As everyone that was lucky enough to be in Minnesota last weekend knows–it was a TORRENTIAL DOWNPOUR Sunday morning!
We were to report to the Bloomington armory by 0730 again on Sunday and formation was again at 0800. We initially formed up into our Red Phase platoon before the 1SG dispersed us into our home platoons (First through Fourth). We were under the direction of familiar faces from the recruiting office on Sunday which was nice–always a positive to be taking direction from people you already know. The original plan was to start a nine mile ruck march at 0930, however while waiting in our platoons for that time to roll around, the rain started. And didn’t stop.
We passed the time by getting our uniforms (only the Red Phasers in Fourth PLT got our ACUs and PT-wear because I asked my recruiter ever-so-nicely and luckily…he let us!), and practicing some camouflaging techniques by painting some poor other chap’s face (my drill BFF/battle buddy Hannah and I, as well as most other girls in Fourth PLT, got out of actually having to paint our faces). At about 1030 we had our MRE lunch while still waiting to hear if we were still planning on doing the ruck march or if we would somehow get to go home…
No such luck. After moooooore waiting, Fourth PLT piled into three minivans (somehow….I still cannot figure out how 38 people fit into three vehicles but that’s neither here nor there), and drove to a nearby public trail for our march. The term ruck march is a little misleading considering (1) most of us didn’t even have rucks, and (2) somehow we got fooled into doing sprints/light jog along the way. We began with about a half a mile walk before performing some drill in which we crawled up a hillside in groups of seven while sustaining “gunfire” in the form of one recruit at the top of the hill yelling “bang bang” at the rest of us. Plot twist though: once finishing the drill and walking back down the hill, my new friend Jake and I happened across a ‘sniper’ laying in the brush RIGHT in front of us that we had NO CLUE was there. Clearly we have a lot to learn!

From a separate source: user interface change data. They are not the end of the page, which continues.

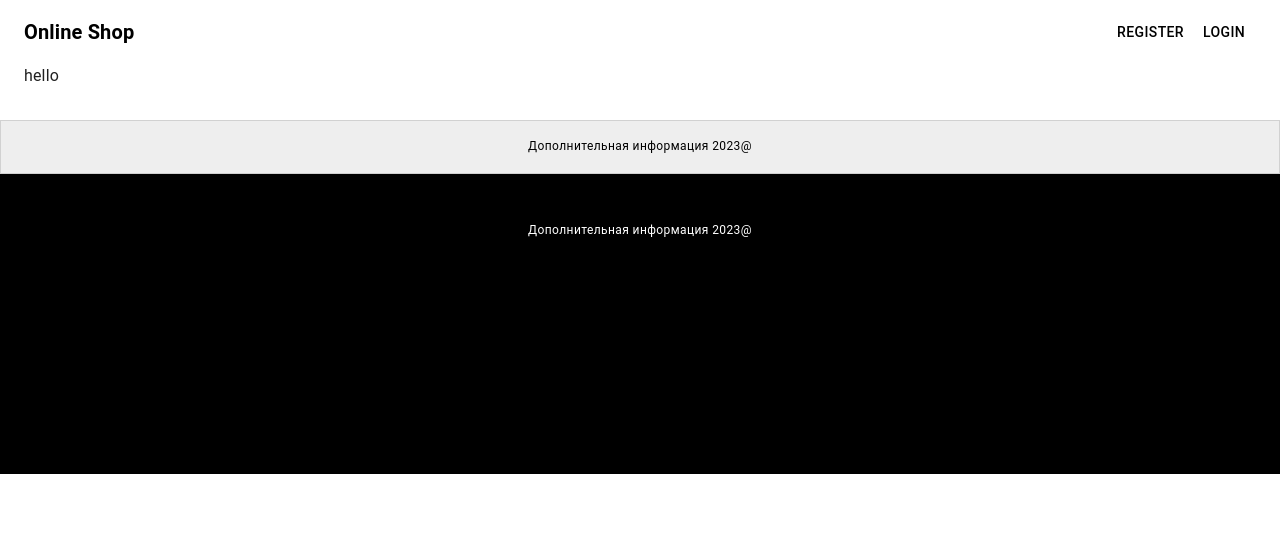
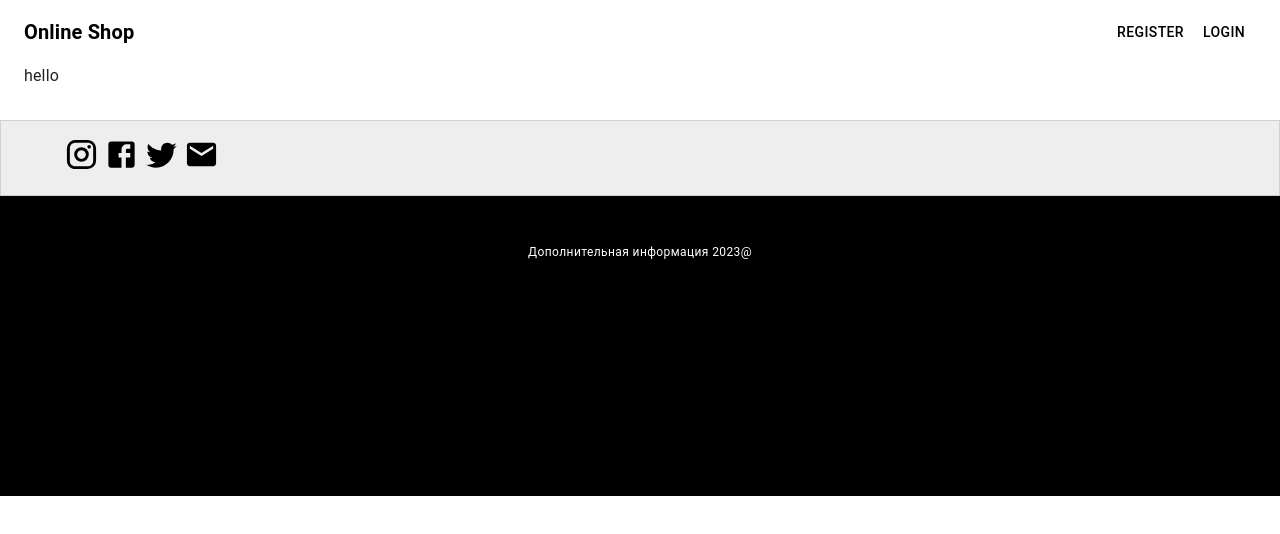
Before and after one commit to arsOk200/CW13Ars, a React (Create React App) app in the folder frontend/: page / in a window 1280 px wide. Shown: the top 534 px of the page. Built offline with nearby package versions, Linux system fonts and the light colour scheme.

Commit message:
Made Not Found Page and added links

```diff
--- a/frontend/src/App.tsx
+++ b/frontend/src/App.tsx
@@ -7,6 +7,7 @@ import Register from './containers/Register';
 import { useAppSelector } from './app/hooks';
 import { selectUser } from './features/user/userSlice';
 import Protected from './components/Protected';
+import NotFound from './containers/NotFound';
 
 function App() {
   const user = useAppSelector(selectUser);
@@ -19,6 +20,7 @@ function App() {
           <Route path="/register" element={<Register />} />
         </Route>
         <Route path="/" element={<Products />} />
+        <Route path="*" element={<NotFound />} />
       </Routes>
     </Layout>
   );
--- a/frontend/src/components/Links.tsx
+++ b/frontend/src/components/Links.tsx
@@ -1,15 +1,41 @@
 import React from 'react';
-import { Box, Container, Paper, Typography } from '@mui/material';
+import { Box, Container, Paper } from '@mui/material';
+import InstagramIcon from '@mui/icons-material/Instagram';
+import { Link } from 'react-router-dom';
+import FacebookIcon from '@mui/icons-material/Facebook';
+import TwitterIcon from '@mui/icons-material/Twitter';
+import MailIcon from '@mui/icons-material/Mail';
 
 const Links = () => {
   return (
     <Paper component="footer" square variant="outlined" sx={{ bgcolor: '#eee', mt: 4, minHeight: '40px' }}>
       <Container maxWidth="lg">
         <Box sx={{ flexGrow: 1, justifyContent: 'center', display: 'flex', my: 1 }}></Box>
-        <Box sx={{ flexGrow: 1, justifyContent: 'center', display: 'flex', mb: 2 }}>
-          <Typography variant="caption" sx={{ color: 'black' }}>
-            Дополнительная информация 2023@
-          </Typography>
+        <Box sx={{ flexGrow: 1, justifyContent: 'start', display: 'flex', mb: 2 }}>
+          <Link
+            style={{ color: '#000', textDecoration: 'none', fontWeight: 'bold', marginRight: '5px' }}
+            to={'https://www.instagram.com/'}
+          >
+            <InstagramIcon fontSize="large" />
+          </Link>
+          <Link
+            style={{ color: '#000', textDecoration: 'none', fontWeight: 'bold', marginRight: '5px' }}
+            to={'https://ru-ru.facebook.com/'}
+          >
+            <FacebookIcon fontSize="large" />
+          </Link>
+          <Link
+            style={{ color: '#000', textDecoration: 'none', fontWeight: 'bold', marginRight: '5px' }}
+            to={'https://twitter.com/?lang=ru'}
+          >
+            <TwitterIcon fontSize="large" />
+          </Link>
+          <Link
+            style={{ color: '#000', textDecoration: 'none', fontWeight: 'bold', marginRight: '5px' }}
+            to={'https://www.google.com/intl/ru/gmail/about/'}
+          >
+            <MailIcon fontSize="large" />
+          </Link>
         </Box>
       </Container>
     </Paper>
--- /dev/null
+++ b/frontend/src/containers/NotFound.tsx
@@ -0,0 +1,24 @@
+import React from 'react';
+import { Box, Typography } from '@mui/material';
+import { Link } from 'react-router-dom';
+import SentimentDissatisfiedIcon from '@mui/icons-material/SentimentDissatisfied';
+
+const NotFound = () => {
+  return (
+    <>
+      <Typography component="h1" variant="h1">
+        Page Not Found!
+      </Typography>
+      <Box sx={{ display: 'flex', flexDirection: 'column' }}>
+        <SentimentDissatisfiedIcon fontSize="large" />
+        <Typography component="h1" variant="h3">
+          <Link style={{ color: '#000', fontWeight: 'bold' }} to={'/'}>
+            Go Back
+          </Link>
+        </Typography>
+      </Box>
+    </>
+  );
+};
+
+export default NotFound;
```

The only other ‘drill’ we did during the march was stopping at a crossroads in the trail and learning to pull security by lining up next to one another and yelling at the group when there was a runner or walker coming down the trail. Somehow I don’t think I particularly did that part right but, not gonna lie, it was at least partly entertaining watching civilians very awkwardly continue their run through a bunch of 20 year olds in ACUs with their arms up pretending to hold a rifle.
The rest of the march/run was uneventful but so much fun. In the moment, every time our cadre would start up a sprint again, I would dread it because I’m sweating my @$$ off in heavy ACUs and I can’t feel my left toes and how much longer is this going to go on?!?! Some females fell out of the sprints early on. Hannah and I persevered. I was smelly and sweaty and miserable. Once we got back to the armory I was ecstatic. It was the first semi-Army thing I had done all weekend and it was so much fun!
Overall my first RSP drill was a mixed bag. After Saturday my dad asked if I was ready to do that again every month for the next six years and I…was not. Saturday was long, boring, more boring, and more long. Sunday, while still dull at time because of the wait, was so much fun. I understand not all drilling weekends we’ll get to go out on nine mile ruck marches, but it was the perfect balance between challenging myself and knowing I could accomplish what we were set out to do.
And God bless Jake–I lost my waterbottle while trying to climb up that gd hill on our stomachs and was dying in the humidity and mosquitoes and runs. The saint found it on our way back and for that I am forever grateful.